One of the biggest things first-time founders intuit wrong is how much sales efficiency plummets … just as it is getting good. Usually, most SaaS start-ups follow a pattern where the CEO starts off doing founder-led sales. Then, after she hires a few sales reps, and makes a few mistakes.
The first SaaStr post that got widespread distribution was this one — “Want to Understand SaaS? If Nothing Else — Understand That It Compounds.”
It means it’s really, really hard to get revenues going. You close a customer for $120 in annualized revenue, you only get to recognize $10 of that a month. A lot of work for ten bucks.
The most important thing is not to chase the shiny penny, assuming you are growing at least 60% Year-over-Year. You’ve done the Impossible. You’ve gotten 50, 100, whatever # of businesses to pay you $1,000,000 a year. There are 10,000 new apps out there. It’s “impossible” to get to $1m.
The SaaStr Blog is hosted by Jason Lemkin with contributions from thought leaders, founders, and VC’s. Amazing resource with a never-ending stream of easy to digest content, easily my favorite source for SaaS content.
So a while back on SaaStr, we did a couple of posts about how B2B and SaaS marketing needed to catch up. That you needed your VP of Marketing to make a real lead commit, to have a true quota of some form. Not just get you blue pens with your logo on it.
One key post I missed on the VP Sales journey was how to pay this critical role. I don’t think it’s necessarily as nuanced and interesting a topic as how to pay and scale the sales team itself, or how to hire for this role.
An Initial Sales Rep Comp Plan to Lower Your Stress Level, Increase Cash, and Make Everyone a Lot of Money

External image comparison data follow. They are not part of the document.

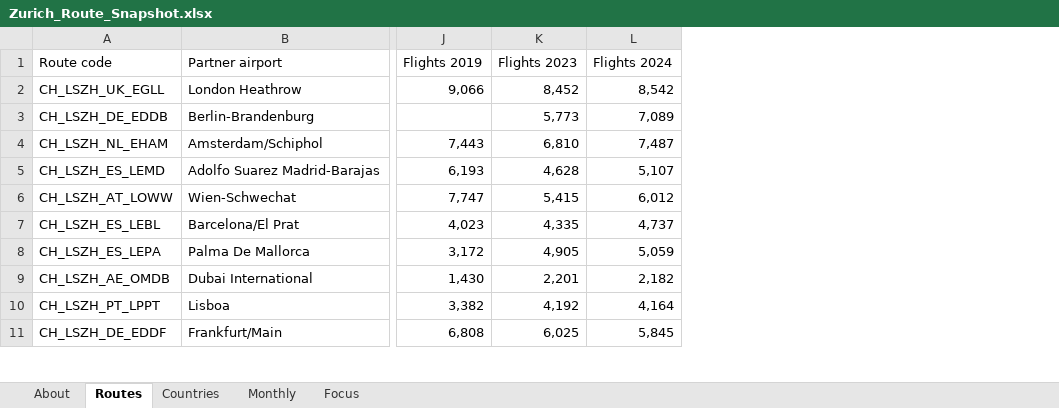
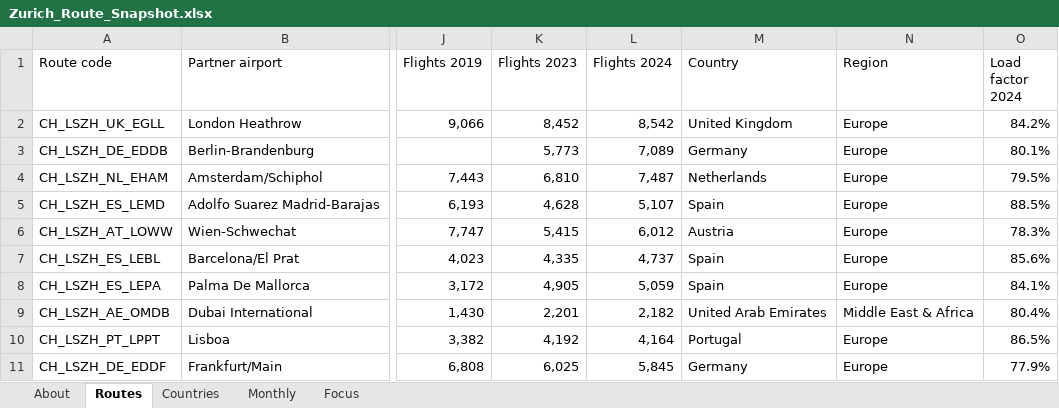
Before and after one commit to nurdanikbals5-collab/zurich-route-snapshot, an Excel workbook: excel/Zurich_Route_Snapshot.xlsx, sheet Routes, drawn as a sheet; only a part is shown, gaps mark what is left out; values as stored, in another font and other column widths than the file's, no borders; table styles not drawn; the diff names each change by its address in the sheet, - before the commit and + after, or states it on an @@ line.

Commit message:
Routes: Country and Region (XLOOKUP), Load factor 2024

```diff
--- a/excel/Zurich_Route_Snapshot.xlsx (sheet Routes)
+++ b/excel/Zurich_Route_Snapshot.xlsx (sheet Routes)
+column M (Country), rows 2-11: United Kingdom | Germany | Netherlands | Spain | Austria | Spain | Spain | United Arab Emirates | Portugal | Germany
+column N (Region), rows 2-11: Europe | Europe | Europe | Europe | Europe | Europe | Europe | Middle East & Africa | Europe | Europe
+column O (Load factor 2024), rows 2-11: 84.2% | 80.1% | 79.5% | 88.5% | 78.3% | 85.6% | 84.1% | 80.4% | 86.5% | 77.9%
```
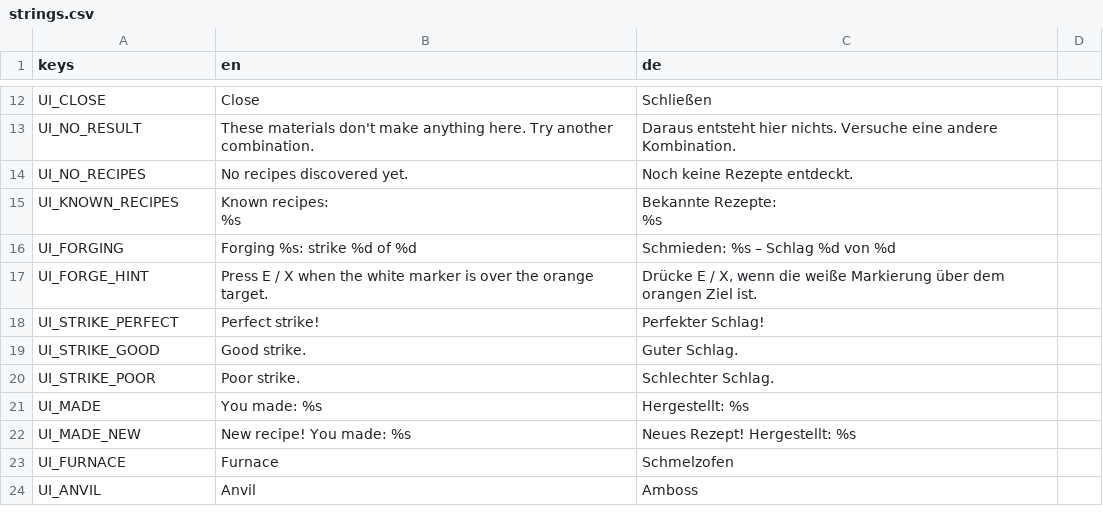
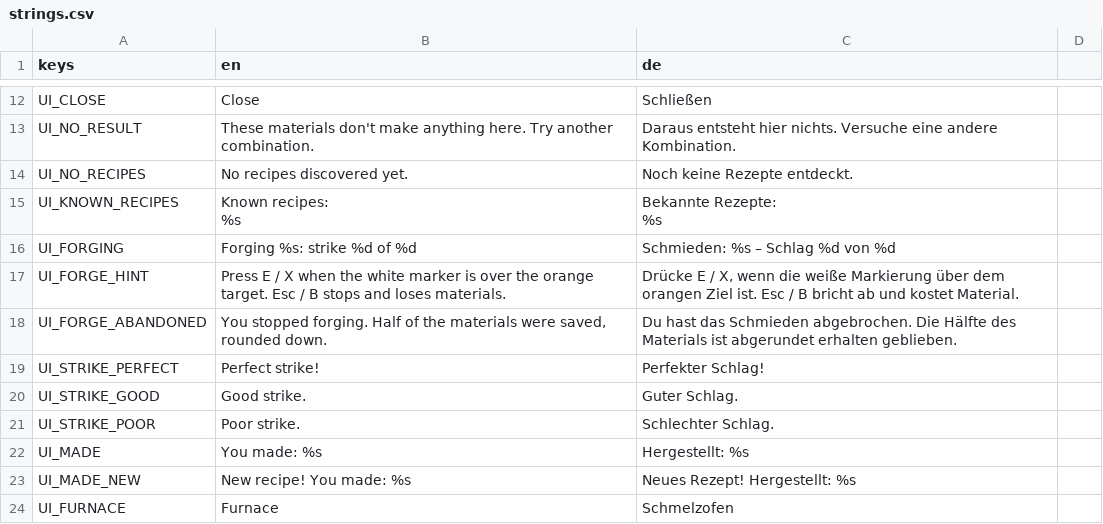
Before and after one commit to Gamperle/Erlenfall, a CSV file: localization/strings.csv, drawn as a sheet; only a part is shown, gaps mark what is left out; the shorter side is filled out with more unchanged rows.

```diff
--- a/localization/strings.csv
+++ b/localization/strings.csv
@@ -18,3 +18,4 @@ UI_KNOWN_RECIPES,"Known recipes:
 UI_FORGING,Forging %s: strike %d of %d,Schmieden: %s – Schlag %d von %d
-UI_FORGE_HINT,Press E / X when the white marker is over the orange target.,"Drücke E / X, wenn die weiße Markierung über dem orangen Ziel ist."
+UI_FORGE_HINT,Press E / X when the white marker is over the orange target. Esc / B stops and loses materials.,"Drücke E / X, wenn die weiße Markierung über dem orangen Ziel ist. Esc / B bricht ab und kostet Material."
+UI_FORGE_ABANDONED,"You stopped forging. Half of the materials were saved, rounded down.","Du hast das Schmieden abgebrochen. Die Hälfte des Materials ist abgerundet erhalten geblieben."
 UI_STRIKE_PERFECT,Perfect strike!,Perfekter Schlag!
```
Also changed, not shown: 2 other files.
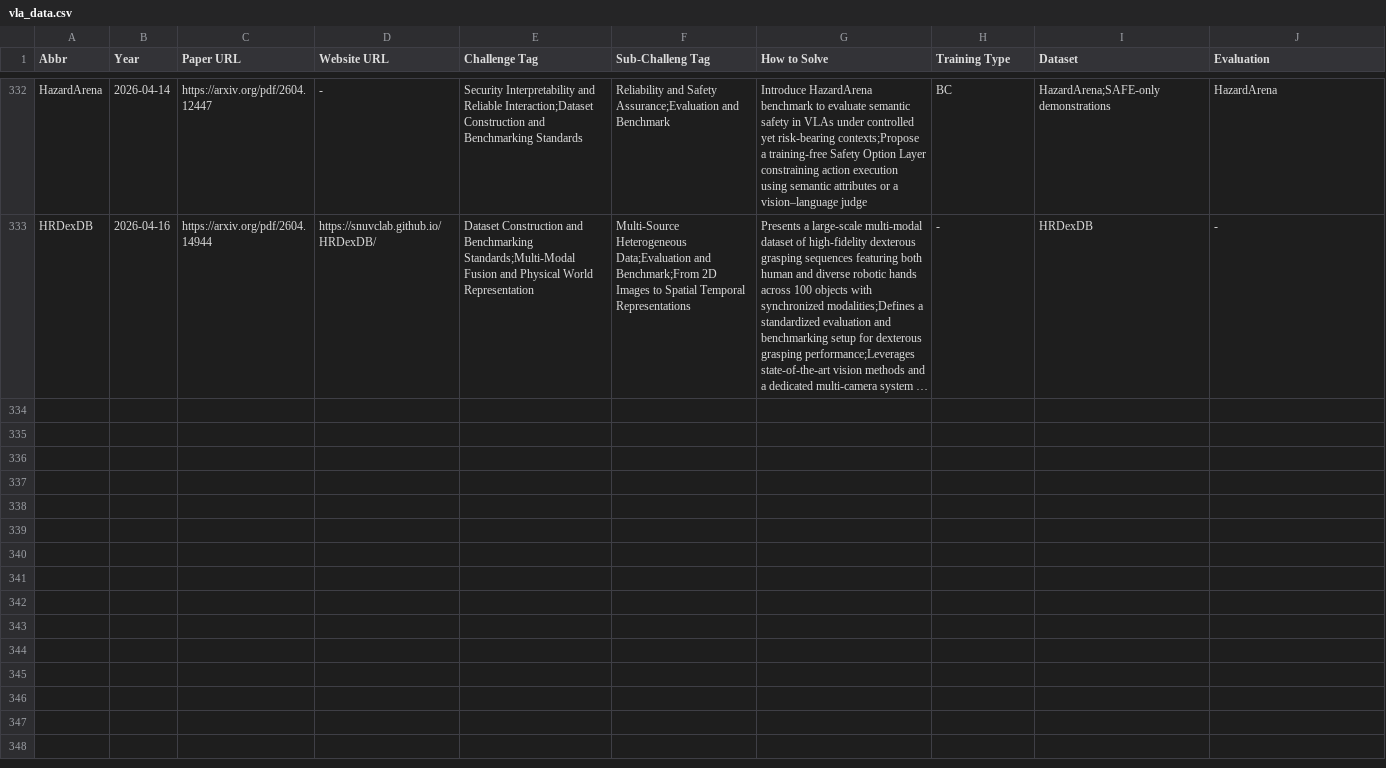
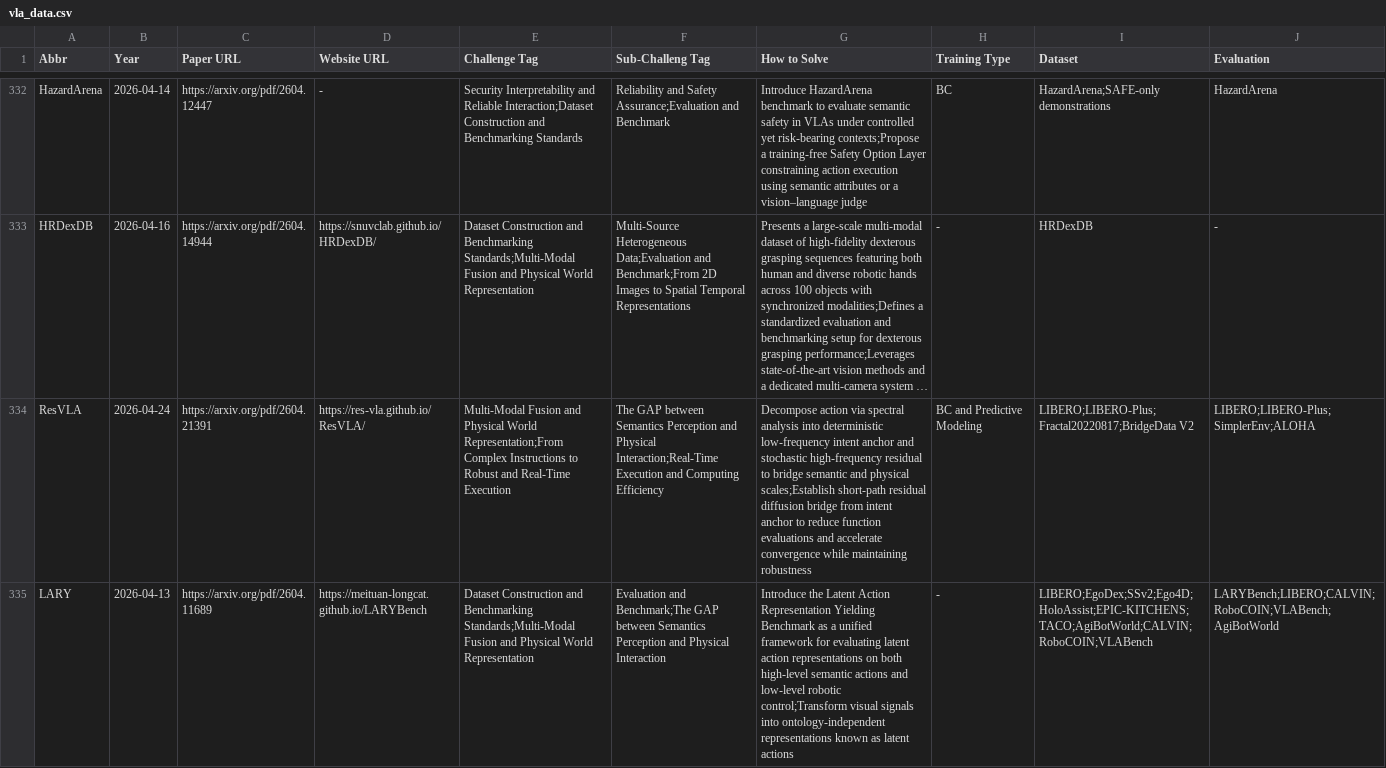
Before and after one commit to SuyuZ1/VLA-Survey-Anatomy, a CSV file: data/vla_data.csv, drawn as a sheet; only a part is shown, gaps mark what is left out; long unchanged cells end in …; the diff covers the shown part only; the diff names each change by its address in the sheet, - before the commit and + after, or states it on an @@ line.

```diff
--- a/data/vla_data.csv
+++ b/data/vla_data.csv
+row 334: ResVLA | 2026-04-24 | https://arxiv.org/pdf/2604.21391 | https://res-vla.github.io/ResVLA/ | Multi-Modal Fusion and Physical World Representation;From Complex Instructions to Robust and Real-Time Execution | The GAP between Semantics Perception and Physical Interaction;Real-Time Execution and Computing Efficiency | Decompose action via spectral analysis into deterministic low-frequency intent anchor and stochastic high-frequency residual to bridge semantic and physical scales;Establish short-path residual diffusion bridge from intent anchor to reduce function evaluations and accelerate convergence while maintaining robustness | BC and Predictive Modeling | LIBERO;LIBERO-Plus;Fractal20220817;BridgeData V2 | LIBERO;LIBERO-Plus;SimplerEnv;ALOHA
+row 335: LARY | 2026-04-13 | https://arxiv.org/pdf/2604.11689 | https://meituan-longcat.github.io/LARYBench | Dataset Construction and Benchmarking Standards;Multi-Modal Fusion and Physical World Representation | Evaluation and Benchmark;The GAP between Semantics Perception and Physical Interaction | Introduce the Latent Action Representation Yielding Benchmark as a unified framework for evaluating latent action representations on both high-level semantic actions and low-level robotic control;Transform visual signals into ontology-independent representations known as latent actions | - | LIBERO;EgoDex;SSv2;Ego4D;HoloAssist;EPIC-KITCHENS;TACO;AgiBotWorld;CALVIN;RoboCOIN;VLABench | LARYBench;LIBERO;CALVIN;RoboCOIN;VLABench;AgiBotWorld
```
Also changed, not shown: 2 added rows elsewhere in this file, data/latest.csv.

I’m not ashamed to admit that when I set up our first SaaS sales comp plan, I had no idea what I was doing. In my first start-up, yes I sold to the enterprise. I sold $6m our first year (man, that sounds good looking back on it).